We are at a loss to resolve these contradictions, so we'll give the last word to Brinkley's attorney: "Number one, Douglas Brinkley is not a paid NBC consultant," George Tobia told us. "Two, with respect to the purported NBC and ABC agreements, there were discussions at each network about an agreement, but no agreement was ever finalized at either network. And thirdly, Brinkley has not been paid by anyone for any of the television commentary he's given in connection with this recent tragedy."
An Ominous Sign?
* Spooky doings in Burkittsville, Md., a sleepy village (pop. 200) near Frederick and the setting of "The Blair Witch Project." The creepy low-budget movie, which opened July 16, is about three film students who venture into the Burkittsville woods to shoot a documentary about the legend of the Blair Witch. They're never heard from again, but their cameras and film are discovered later. Looming ominously in an early scene is a road sign that welcomes visitors "to the historic village of Burkittsville . . . 1824."

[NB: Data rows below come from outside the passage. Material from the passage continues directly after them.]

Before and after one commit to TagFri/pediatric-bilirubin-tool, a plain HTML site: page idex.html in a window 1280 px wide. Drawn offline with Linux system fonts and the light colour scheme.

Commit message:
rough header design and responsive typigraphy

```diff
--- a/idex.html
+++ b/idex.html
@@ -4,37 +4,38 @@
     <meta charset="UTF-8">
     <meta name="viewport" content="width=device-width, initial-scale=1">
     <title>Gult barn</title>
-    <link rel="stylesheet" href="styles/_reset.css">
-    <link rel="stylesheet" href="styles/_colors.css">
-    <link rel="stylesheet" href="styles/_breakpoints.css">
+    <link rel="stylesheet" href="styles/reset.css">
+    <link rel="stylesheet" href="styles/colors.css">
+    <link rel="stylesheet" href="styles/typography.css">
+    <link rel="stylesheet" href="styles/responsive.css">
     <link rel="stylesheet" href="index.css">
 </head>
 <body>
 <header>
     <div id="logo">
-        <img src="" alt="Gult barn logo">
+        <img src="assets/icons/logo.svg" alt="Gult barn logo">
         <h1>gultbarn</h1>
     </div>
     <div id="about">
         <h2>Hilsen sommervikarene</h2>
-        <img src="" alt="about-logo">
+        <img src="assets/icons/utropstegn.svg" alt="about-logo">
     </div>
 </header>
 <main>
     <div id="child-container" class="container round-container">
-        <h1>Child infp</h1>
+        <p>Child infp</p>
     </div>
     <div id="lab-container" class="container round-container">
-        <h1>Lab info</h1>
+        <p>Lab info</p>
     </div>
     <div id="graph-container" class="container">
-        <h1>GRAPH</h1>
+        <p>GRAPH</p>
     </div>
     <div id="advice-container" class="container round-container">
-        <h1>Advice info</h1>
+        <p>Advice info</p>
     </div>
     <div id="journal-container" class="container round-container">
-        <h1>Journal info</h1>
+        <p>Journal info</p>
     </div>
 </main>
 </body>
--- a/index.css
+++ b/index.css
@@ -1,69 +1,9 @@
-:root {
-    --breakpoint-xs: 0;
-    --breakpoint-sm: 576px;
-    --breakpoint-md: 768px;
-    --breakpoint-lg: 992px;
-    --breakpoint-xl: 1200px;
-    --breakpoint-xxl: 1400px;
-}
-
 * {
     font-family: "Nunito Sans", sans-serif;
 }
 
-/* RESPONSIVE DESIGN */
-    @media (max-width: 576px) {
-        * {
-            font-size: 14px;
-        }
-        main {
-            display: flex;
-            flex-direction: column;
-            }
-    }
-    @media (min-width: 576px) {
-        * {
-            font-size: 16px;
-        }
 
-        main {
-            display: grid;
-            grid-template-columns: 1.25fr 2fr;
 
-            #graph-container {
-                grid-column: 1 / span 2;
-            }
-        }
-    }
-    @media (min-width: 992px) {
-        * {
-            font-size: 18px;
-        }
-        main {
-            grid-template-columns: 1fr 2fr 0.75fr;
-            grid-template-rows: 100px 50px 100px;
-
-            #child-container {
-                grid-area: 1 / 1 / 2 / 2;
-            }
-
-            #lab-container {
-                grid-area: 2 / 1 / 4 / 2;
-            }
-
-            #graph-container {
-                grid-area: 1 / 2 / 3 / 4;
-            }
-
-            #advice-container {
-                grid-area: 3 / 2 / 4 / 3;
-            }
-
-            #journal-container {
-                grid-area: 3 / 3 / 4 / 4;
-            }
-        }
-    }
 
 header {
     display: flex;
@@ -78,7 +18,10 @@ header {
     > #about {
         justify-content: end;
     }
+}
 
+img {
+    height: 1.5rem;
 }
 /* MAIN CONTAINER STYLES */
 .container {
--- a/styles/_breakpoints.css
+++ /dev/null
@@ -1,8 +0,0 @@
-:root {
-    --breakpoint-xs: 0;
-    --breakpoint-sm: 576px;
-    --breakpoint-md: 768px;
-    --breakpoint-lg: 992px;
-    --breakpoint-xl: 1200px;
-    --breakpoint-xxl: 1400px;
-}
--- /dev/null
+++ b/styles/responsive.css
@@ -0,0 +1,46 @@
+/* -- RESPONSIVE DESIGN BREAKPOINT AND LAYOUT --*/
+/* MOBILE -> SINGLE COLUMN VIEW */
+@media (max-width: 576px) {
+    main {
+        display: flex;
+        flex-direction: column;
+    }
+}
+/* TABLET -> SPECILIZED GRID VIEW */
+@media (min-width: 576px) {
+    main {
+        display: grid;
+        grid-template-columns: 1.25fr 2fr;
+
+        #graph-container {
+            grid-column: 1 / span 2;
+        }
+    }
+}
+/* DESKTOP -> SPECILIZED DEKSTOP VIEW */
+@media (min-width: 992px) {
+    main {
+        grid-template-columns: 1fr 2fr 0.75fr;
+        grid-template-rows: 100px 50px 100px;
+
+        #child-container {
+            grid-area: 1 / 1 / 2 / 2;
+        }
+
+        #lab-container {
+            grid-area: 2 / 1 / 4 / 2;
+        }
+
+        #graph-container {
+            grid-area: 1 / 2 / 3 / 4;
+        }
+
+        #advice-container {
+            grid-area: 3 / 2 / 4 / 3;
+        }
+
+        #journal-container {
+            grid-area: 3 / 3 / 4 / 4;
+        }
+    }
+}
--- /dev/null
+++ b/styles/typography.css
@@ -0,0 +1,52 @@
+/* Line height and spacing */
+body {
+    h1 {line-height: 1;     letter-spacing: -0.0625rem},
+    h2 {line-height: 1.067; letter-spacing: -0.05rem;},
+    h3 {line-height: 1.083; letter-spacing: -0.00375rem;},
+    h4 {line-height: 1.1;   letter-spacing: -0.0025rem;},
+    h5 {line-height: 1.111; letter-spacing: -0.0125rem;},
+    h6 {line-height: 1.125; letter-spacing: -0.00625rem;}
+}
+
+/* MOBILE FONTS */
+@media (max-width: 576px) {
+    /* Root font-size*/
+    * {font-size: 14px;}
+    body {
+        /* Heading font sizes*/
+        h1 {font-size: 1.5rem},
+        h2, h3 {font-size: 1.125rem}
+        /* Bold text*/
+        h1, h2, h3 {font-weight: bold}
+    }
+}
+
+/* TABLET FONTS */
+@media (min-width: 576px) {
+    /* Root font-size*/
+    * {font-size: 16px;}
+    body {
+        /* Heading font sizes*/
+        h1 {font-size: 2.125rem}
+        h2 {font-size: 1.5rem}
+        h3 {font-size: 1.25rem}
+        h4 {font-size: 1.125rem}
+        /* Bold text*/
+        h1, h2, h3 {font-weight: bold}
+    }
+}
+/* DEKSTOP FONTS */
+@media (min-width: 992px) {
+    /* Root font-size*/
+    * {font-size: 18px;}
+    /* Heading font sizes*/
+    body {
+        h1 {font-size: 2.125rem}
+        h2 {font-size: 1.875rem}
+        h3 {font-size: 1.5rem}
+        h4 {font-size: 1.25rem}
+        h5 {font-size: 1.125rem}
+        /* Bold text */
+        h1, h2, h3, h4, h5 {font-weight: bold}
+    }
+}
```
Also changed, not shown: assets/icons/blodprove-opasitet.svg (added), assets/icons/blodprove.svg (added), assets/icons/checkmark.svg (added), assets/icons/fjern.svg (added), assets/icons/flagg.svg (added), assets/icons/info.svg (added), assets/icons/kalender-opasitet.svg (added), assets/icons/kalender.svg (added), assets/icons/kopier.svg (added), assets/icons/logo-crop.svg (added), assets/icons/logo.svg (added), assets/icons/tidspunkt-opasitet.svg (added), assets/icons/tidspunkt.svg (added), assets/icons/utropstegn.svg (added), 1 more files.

That sign has vanished without a trace. Village officials believe it was stolen in the wee hours last Friday--perhaps by fans of the pseudo-documentary. As a precaution the village has removed three similar signs at the Burkittsville borders. "We just thought they'd be taken in time, too," Mayor Joyce Brown told us. There have been other acts of petty crime apparently inspired by the movie. A candle was left burning in one of the town's cemeteries, where police on more than one occasion have chased teenagers away.
Burkittsville has been inundated with curiosity-seekers. Brown has recorded the following greeting on her town hall answering machine: "If this is in regards to 'The Blair Witch Project,' it is fiction. However, we welcome you to our community. You'll see that we have rich farmlands, mountains and a quaint village--so looking forward to meeting you." As for the welcome signs, Brown said: "We'll put them back up when things calm down."
THIS JUST IN . . .
* Two more friends of John F. Kennedy Jr. issued statements yesterday. "John was a great man," said Mike Tyson, whom Kennedy visited in the Montgomery County jail in March. "My wife and I will always appreciate all the kindness he offered freely over the past couple of years." Kennedy's former girlfriend, Daryl Hannah, said: "I find it so hard to believe that John is gone. But now we must face reality and embrace the memory of his spirit and his voracious lust for life, which will live on."
CAPTION: Hieroglyphics Boorstin drew during a health care session with Hillary Clinton, above, and a skyline produced in a Treasury meeting.
CAPTION: Brinkley: The saga continues.
CAPTION: The stolen sign, as seen in "The Blair Witch Project."